The Census Bureau has just released its new regional estimates, which show the median household income for the United States in each state.
The data is based on the 2015 American Community Survey, and is subject to a number of caveats.
The Bureau estimates that the median family income in the Northeast was $54,200, and the median for the South was $55,200.
The median for families in the Midwest was $47,900.
The regional estimates also include income for parents, and don’t include benefits such as unemployment benefits.
In addition, some of the data does not account for inflation, so some of these figures may be off by as much as 10% over the next five years.
(The Census Bureau doesn’t break out this difference in inflation figures.)
The regional estimates are expected to be released in the coming months, and they show a median household in every state with an income of $55.40 in 2019, down from $56.50 in 2019.

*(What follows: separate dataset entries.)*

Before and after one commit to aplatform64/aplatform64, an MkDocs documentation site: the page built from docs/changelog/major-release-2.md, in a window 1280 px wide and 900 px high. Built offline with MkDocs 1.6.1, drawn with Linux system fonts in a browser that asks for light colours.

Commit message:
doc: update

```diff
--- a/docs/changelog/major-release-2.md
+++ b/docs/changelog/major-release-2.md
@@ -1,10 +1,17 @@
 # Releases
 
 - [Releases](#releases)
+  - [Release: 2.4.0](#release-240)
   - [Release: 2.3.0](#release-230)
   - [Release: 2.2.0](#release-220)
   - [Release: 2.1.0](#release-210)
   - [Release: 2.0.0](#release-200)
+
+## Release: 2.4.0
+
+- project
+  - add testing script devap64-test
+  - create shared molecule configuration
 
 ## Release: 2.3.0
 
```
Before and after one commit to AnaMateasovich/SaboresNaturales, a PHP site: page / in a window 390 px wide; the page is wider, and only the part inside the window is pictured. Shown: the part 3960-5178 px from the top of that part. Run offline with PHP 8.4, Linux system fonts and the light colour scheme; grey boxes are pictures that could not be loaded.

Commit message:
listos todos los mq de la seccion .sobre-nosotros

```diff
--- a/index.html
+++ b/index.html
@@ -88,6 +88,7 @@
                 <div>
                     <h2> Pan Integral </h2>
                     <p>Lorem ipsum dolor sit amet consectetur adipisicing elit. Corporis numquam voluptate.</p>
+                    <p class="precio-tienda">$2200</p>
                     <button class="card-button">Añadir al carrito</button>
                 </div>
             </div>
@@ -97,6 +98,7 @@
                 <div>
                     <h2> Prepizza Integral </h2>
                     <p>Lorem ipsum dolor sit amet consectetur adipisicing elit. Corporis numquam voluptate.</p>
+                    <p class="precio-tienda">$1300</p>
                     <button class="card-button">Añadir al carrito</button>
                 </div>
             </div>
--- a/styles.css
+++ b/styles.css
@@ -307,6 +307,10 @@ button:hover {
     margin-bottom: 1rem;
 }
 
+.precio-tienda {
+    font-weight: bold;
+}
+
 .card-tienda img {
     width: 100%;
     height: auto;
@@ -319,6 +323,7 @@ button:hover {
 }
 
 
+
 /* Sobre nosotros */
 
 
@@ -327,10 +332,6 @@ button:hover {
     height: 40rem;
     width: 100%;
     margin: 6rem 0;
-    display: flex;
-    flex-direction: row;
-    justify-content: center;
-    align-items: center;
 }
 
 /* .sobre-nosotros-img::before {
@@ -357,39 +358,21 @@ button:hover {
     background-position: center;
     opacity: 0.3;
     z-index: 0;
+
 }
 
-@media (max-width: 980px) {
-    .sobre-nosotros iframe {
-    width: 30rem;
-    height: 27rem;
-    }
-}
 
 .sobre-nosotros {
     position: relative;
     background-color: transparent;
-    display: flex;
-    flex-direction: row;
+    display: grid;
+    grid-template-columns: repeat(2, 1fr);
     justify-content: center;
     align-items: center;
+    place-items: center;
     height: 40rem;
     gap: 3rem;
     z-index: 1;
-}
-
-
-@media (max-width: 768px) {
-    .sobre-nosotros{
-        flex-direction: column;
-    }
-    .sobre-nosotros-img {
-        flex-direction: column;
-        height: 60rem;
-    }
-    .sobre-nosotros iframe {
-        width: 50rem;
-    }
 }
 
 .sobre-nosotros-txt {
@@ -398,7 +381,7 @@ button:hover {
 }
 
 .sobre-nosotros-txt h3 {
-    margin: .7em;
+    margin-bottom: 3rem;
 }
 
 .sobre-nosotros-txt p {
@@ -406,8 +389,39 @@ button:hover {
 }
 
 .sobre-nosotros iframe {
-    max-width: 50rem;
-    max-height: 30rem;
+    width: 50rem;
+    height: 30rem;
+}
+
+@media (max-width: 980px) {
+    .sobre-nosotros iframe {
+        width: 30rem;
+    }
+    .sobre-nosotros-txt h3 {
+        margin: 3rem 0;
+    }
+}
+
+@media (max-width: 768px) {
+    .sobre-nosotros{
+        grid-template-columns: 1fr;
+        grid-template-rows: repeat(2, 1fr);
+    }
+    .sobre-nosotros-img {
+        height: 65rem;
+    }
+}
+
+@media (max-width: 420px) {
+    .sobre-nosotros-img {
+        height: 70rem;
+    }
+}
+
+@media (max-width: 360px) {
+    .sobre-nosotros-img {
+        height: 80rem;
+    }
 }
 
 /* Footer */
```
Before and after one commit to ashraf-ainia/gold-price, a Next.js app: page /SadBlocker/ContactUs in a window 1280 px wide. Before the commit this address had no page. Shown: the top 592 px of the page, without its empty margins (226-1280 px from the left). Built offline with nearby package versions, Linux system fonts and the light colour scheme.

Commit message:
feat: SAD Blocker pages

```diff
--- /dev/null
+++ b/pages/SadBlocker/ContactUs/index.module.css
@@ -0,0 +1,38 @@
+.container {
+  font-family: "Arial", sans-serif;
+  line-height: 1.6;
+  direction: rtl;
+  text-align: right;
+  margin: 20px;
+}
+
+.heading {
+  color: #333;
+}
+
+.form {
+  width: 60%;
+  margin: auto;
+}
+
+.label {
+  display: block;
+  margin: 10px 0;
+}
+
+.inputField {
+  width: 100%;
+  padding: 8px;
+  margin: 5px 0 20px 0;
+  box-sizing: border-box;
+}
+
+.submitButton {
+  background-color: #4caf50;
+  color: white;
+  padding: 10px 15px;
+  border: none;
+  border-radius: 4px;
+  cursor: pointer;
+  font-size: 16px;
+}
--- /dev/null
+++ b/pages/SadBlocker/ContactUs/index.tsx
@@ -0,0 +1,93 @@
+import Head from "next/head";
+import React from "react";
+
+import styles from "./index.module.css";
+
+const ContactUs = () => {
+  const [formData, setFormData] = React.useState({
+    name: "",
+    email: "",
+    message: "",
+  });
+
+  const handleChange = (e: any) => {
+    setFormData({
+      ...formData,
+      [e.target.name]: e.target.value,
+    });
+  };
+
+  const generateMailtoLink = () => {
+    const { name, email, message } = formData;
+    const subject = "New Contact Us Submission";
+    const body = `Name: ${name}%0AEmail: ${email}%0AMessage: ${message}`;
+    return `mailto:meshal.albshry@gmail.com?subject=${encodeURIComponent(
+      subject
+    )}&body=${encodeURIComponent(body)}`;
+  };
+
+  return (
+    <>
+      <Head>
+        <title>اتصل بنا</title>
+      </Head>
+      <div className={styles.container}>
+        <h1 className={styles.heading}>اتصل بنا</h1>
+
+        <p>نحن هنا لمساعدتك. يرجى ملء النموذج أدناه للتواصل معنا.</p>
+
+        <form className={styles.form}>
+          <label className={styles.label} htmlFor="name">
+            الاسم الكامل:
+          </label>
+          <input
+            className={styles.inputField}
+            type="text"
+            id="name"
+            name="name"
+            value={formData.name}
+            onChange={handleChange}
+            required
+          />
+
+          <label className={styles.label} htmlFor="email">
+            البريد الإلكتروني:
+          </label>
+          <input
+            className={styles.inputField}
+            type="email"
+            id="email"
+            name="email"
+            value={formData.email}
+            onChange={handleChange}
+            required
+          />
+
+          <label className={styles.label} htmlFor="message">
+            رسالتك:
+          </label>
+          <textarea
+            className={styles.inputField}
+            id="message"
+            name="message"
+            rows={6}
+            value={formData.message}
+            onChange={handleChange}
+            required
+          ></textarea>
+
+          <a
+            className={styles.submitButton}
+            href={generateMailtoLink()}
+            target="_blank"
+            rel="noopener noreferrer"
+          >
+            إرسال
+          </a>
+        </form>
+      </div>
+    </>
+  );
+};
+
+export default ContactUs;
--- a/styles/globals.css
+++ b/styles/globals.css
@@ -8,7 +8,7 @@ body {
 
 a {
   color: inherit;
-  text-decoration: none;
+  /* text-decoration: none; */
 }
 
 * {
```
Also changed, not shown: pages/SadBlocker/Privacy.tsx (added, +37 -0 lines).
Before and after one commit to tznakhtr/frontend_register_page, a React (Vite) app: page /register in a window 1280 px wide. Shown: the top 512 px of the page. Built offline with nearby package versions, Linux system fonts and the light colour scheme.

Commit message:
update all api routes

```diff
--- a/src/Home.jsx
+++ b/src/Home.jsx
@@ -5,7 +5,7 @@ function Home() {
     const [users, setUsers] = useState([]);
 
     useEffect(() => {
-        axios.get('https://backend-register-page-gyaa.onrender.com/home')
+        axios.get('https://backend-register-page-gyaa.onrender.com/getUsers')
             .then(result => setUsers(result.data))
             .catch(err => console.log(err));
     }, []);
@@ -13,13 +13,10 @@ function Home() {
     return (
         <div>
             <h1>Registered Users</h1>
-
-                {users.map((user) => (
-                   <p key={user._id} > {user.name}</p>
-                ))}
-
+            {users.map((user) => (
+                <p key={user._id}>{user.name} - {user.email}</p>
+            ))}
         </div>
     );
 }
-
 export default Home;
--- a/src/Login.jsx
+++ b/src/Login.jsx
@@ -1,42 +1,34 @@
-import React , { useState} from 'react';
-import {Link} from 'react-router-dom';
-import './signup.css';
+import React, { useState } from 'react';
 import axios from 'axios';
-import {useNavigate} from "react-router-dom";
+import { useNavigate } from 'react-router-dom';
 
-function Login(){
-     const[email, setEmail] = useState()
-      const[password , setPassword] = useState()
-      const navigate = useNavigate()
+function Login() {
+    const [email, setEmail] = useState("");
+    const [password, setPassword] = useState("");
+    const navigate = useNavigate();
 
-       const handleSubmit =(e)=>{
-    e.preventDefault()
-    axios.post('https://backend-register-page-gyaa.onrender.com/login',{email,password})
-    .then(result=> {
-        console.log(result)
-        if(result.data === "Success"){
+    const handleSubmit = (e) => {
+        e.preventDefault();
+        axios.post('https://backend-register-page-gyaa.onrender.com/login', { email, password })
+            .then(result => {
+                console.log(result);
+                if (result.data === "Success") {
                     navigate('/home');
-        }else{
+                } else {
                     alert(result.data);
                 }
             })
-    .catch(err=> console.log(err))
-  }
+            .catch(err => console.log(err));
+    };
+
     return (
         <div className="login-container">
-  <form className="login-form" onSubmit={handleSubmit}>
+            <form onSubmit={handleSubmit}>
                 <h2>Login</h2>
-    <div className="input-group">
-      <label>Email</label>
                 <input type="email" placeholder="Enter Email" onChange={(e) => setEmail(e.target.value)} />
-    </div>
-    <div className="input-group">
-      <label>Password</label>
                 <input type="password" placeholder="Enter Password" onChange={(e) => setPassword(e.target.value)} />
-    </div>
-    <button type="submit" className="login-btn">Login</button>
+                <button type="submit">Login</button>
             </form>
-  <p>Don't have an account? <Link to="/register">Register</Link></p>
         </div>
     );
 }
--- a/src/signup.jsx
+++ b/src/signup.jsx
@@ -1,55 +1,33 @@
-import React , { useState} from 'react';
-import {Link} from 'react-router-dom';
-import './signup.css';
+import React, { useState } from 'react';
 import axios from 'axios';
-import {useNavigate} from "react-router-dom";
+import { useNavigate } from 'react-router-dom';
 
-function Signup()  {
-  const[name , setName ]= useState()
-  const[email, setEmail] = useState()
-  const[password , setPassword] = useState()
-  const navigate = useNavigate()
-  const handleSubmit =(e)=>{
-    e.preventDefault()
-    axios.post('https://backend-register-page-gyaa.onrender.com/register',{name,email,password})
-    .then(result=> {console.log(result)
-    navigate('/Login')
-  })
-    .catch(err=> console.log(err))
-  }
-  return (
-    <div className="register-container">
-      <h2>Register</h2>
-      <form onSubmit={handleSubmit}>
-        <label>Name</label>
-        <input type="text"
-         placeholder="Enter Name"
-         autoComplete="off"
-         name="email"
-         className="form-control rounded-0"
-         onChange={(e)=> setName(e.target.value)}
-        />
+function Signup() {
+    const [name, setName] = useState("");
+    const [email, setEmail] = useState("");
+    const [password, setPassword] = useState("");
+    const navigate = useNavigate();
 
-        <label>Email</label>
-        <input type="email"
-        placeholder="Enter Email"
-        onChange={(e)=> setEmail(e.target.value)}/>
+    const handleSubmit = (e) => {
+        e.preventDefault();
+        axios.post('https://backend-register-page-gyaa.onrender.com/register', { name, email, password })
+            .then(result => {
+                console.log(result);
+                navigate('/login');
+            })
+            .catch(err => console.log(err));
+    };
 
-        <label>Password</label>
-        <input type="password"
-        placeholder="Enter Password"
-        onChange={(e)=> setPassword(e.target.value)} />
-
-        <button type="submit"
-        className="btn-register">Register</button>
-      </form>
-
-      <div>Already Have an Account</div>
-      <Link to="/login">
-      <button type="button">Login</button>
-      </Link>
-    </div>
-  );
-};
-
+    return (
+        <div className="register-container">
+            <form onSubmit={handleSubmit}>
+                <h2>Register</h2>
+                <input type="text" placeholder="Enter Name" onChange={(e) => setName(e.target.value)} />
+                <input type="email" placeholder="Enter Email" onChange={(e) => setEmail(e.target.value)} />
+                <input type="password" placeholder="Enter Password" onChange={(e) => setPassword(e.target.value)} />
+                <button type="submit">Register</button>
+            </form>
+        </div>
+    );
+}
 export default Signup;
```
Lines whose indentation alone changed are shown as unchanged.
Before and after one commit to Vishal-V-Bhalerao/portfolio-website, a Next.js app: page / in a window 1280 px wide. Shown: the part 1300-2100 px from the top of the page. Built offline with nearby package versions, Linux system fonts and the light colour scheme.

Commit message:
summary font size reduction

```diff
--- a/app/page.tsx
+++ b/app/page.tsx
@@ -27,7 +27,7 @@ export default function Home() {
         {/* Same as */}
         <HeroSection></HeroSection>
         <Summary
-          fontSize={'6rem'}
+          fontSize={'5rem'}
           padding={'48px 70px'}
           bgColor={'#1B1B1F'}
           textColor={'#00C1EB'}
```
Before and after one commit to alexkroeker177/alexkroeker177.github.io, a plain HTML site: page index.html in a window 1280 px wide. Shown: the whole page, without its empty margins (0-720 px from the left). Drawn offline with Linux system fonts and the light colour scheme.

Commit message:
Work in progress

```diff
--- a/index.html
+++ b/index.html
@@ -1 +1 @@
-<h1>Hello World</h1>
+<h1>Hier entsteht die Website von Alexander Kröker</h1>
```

The Midwest saw a 10% drop, while the South had a 7.3% drop.
For example, in the South, a family of four in 2019 earned $55 a week, while a family in the North saw an income increase of 4.3%.
The Census also found that there were 7.4 million people in the country with annual household incomes of less than $40,000, up from 6.9 million in 2019 (the most recent data available).
As you can see from the chart above, the median incomes for states are much higher than they were in the mid-1980s.
But the figures do have limitations.
One is that they only measure income at the federal level, so they don’t account for taxes or social security payments.
That means they don